Alicia Goodwin has been making and designing jewelry since childhood, but it wasn’t until her college years that she realized it was more than just a hobby. She uses brass, gold and silver to craft her nature-inspired accoutrements, along with natural distressing techniques like acid etching. She focuses on earrings in organic shapes, but there are also a few necklaces, bracelets and rings in the mix, too.
Many of us will go above and beyond to spoil our nieces and nephews but few individuals are likely to create an entire Etsy shop to appease their young relatives. That’s exactly what lead Ade Ogbomo to found Gabe Jade Accessories after she struggled to find an African print bow tie for her nephew. Skip ahead a few years and she now has a bustling business selling both bow and neck ties, head wraps, scarves and pocket squares. And yes, she offers lots of matching pieces so you and your guy can step out in coordinating style.
One-of-a-kind knits are the name of the game for L.A. based artist Chasten Harmon. Because of rotating supplies, each of her creations are entirely unique, although you can request a custom design inspired by previously purchased pieces. Her knits are both cozy and joyous, which is exactly what we need in the depths of winter.
Besides having a fantastic name (we love a good alliteration) Brown Butter Beauty offers natural products for hair, body and skincare, all mixed in Brooklyn, NY. There are clay face masks, oils for hair, nails and skin and a lemongrass brown sugar body polish that looks particularly lovely. Best of all, founder Christine Gant says her products are great for all skin and hair types.
Another natural beauty line, Gianni Alexander’s The Fro Experts focuses entirely on haircare for type three and four hair textures. She handmakes each product, including deep conditioners, hair growth oils, plus aloe vera shampoo and conditioner for kids, from her studio in Decatur, GA. Alexander also posts how-to videos and tips for encouraging hair growth on her brand’s Instagram page, if you want an extra dose of hair inspiration.

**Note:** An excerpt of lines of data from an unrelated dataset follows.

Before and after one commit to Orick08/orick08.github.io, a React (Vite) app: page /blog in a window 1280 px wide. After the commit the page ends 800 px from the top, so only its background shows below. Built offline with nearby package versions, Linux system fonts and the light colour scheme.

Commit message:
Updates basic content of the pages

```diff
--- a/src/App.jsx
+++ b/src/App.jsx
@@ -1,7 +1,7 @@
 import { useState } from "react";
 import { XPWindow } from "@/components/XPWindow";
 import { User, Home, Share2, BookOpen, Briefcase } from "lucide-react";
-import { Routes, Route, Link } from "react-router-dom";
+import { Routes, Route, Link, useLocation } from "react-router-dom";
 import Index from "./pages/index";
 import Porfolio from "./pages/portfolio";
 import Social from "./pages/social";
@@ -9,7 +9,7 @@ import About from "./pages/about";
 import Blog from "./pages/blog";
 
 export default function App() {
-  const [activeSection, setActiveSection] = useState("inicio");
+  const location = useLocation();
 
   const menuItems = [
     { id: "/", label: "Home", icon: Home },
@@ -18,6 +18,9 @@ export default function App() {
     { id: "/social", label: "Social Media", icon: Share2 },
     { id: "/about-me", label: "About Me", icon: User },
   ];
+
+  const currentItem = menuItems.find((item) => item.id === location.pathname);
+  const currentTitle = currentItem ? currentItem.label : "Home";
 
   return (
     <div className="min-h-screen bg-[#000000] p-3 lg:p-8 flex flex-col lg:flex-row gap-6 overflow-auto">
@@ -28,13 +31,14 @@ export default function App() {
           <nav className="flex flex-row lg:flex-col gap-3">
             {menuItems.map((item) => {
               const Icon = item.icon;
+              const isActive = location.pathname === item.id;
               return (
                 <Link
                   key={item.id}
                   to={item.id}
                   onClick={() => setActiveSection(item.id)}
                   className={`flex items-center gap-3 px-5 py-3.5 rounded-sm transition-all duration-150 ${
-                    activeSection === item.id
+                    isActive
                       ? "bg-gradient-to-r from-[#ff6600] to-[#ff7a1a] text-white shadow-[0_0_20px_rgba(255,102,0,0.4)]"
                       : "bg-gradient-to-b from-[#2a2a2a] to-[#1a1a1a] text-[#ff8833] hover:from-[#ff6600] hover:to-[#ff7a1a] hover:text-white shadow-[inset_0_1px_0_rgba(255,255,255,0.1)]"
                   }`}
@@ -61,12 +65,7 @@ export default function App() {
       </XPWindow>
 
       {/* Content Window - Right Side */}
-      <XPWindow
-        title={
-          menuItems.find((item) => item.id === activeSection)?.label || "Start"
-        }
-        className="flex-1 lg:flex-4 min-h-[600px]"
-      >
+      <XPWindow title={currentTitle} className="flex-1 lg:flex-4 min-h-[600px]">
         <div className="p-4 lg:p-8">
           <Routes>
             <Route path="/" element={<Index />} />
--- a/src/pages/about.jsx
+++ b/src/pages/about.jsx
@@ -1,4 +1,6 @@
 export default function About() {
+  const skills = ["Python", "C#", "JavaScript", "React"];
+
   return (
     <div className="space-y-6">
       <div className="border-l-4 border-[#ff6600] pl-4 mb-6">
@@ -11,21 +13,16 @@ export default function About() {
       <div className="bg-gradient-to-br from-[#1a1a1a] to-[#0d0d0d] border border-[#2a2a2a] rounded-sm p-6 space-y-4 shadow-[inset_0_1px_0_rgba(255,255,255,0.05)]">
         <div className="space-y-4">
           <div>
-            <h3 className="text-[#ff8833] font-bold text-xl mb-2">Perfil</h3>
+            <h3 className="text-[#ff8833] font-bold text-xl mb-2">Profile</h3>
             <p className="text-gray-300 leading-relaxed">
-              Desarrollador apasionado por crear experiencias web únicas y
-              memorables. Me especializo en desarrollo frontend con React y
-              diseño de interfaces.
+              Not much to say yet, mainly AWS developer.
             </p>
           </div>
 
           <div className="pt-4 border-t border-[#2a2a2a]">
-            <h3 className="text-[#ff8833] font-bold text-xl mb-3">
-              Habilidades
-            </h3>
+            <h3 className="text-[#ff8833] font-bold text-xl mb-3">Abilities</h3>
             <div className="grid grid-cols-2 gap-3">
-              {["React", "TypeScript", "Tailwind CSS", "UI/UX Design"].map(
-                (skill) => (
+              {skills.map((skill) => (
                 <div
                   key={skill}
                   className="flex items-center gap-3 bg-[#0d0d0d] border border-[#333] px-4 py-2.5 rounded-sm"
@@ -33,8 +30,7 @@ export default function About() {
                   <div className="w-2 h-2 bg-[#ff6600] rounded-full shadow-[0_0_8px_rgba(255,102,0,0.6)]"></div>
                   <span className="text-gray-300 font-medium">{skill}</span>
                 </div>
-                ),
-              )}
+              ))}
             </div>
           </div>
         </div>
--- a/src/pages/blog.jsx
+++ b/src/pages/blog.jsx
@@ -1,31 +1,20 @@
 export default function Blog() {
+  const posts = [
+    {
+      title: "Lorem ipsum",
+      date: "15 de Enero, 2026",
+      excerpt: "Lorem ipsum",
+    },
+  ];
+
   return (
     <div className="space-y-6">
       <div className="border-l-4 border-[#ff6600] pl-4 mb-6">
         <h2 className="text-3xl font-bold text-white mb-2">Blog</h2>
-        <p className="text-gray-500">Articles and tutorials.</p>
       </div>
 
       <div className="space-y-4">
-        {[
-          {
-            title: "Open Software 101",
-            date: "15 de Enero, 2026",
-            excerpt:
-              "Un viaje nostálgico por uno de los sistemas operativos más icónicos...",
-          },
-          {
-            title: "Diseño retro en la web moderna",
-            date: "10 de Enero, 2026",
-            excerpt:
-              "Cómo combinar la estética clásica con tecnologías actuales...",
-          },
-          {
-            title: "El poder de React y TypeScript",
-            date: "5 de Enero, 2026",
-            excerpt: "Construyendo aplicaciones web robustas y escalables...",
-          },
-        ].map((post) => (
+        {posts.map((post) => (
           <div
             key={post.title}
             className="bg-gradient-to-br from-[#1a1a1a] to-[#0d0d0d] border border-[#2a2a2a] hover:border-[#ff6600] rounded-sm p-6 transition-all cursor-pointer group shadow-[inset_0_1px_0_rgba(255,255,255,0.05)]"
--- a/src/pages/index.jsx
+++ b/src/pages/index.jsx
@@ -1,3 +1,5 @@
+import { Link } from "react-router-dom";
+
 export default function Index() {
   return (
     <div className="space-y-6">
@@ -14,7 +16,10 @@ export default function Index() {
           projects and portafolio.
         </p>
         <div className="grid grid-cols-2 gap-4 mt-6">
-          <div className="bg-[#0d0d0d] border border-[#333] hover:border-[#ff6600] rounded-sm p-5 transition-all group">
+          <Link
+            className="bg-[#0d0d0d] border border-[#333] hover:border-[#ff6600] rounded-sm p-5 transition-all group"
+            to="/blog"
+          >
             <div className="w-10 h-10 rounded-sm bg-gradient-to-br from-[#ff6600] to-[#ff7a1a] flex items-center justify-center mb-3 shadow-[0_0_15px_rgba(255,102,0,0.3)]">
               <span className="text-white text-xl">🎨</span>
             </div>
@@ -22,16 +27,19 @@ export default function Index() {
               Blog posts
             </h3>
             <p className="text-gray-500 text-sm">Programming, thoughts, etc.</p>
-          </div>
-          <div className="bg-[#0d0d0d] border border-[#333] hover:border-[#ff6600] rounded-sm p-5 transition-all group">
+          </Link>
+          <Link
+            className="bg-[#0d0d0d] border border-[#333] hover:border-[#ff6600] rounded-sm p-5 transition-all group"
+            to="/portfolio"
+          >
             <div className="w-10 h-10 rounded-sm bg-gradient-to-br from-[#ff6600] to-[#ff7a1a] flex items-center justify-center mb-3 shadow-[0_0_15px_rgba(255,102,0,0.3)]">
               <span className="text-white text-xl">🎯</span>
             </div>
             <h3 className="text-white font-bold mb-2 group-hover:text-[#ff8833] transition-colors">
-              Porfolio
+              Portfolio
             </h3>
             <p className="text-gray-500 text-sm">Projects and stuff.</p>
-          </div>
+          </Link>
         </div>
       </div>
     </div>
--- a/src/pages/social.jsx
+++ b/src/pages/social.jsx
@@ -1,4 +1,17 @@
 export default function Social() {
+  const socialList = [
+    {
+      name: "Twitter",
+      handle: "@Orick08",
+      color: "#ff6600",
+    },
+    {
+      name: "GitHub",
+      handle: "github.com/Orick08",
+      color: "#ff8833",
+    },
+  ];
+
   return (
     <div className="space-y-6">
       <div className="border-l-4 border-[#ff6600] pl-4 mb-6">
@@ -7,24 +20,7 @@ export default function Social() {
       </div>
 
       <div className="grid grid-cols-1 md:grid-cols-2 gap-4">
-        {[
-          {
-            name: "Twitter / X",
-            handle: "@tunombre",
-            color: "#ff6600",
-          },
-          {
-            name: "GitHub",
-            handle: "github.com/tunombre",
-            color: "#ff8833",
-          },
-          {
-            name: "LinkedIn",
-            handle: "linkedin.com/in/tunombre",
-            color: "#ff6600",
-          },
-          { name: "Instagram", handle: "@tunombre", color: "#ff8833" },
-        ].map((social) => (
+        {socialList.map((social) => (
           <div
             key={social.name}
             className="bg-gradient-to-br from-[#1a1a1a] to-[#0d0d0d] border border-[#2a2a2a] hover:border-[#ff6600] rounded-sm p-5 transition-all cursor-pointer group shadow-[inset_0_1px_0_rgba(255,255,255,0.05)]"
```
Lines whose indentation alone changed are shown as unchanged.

Everyone could use a luxurious at-home spa day every now and again, and Aromaology has everything you need to make that happen—soy candles, body butters, body oils and even sage sprays and smudging sticks to rid your home of negative energy. All of Aromaology’s products are made with ingredients that are are ethical, sustainable and cruelty-free ingredients. Plus, customers who leave a review earn a 20 percent discount on their next purchase.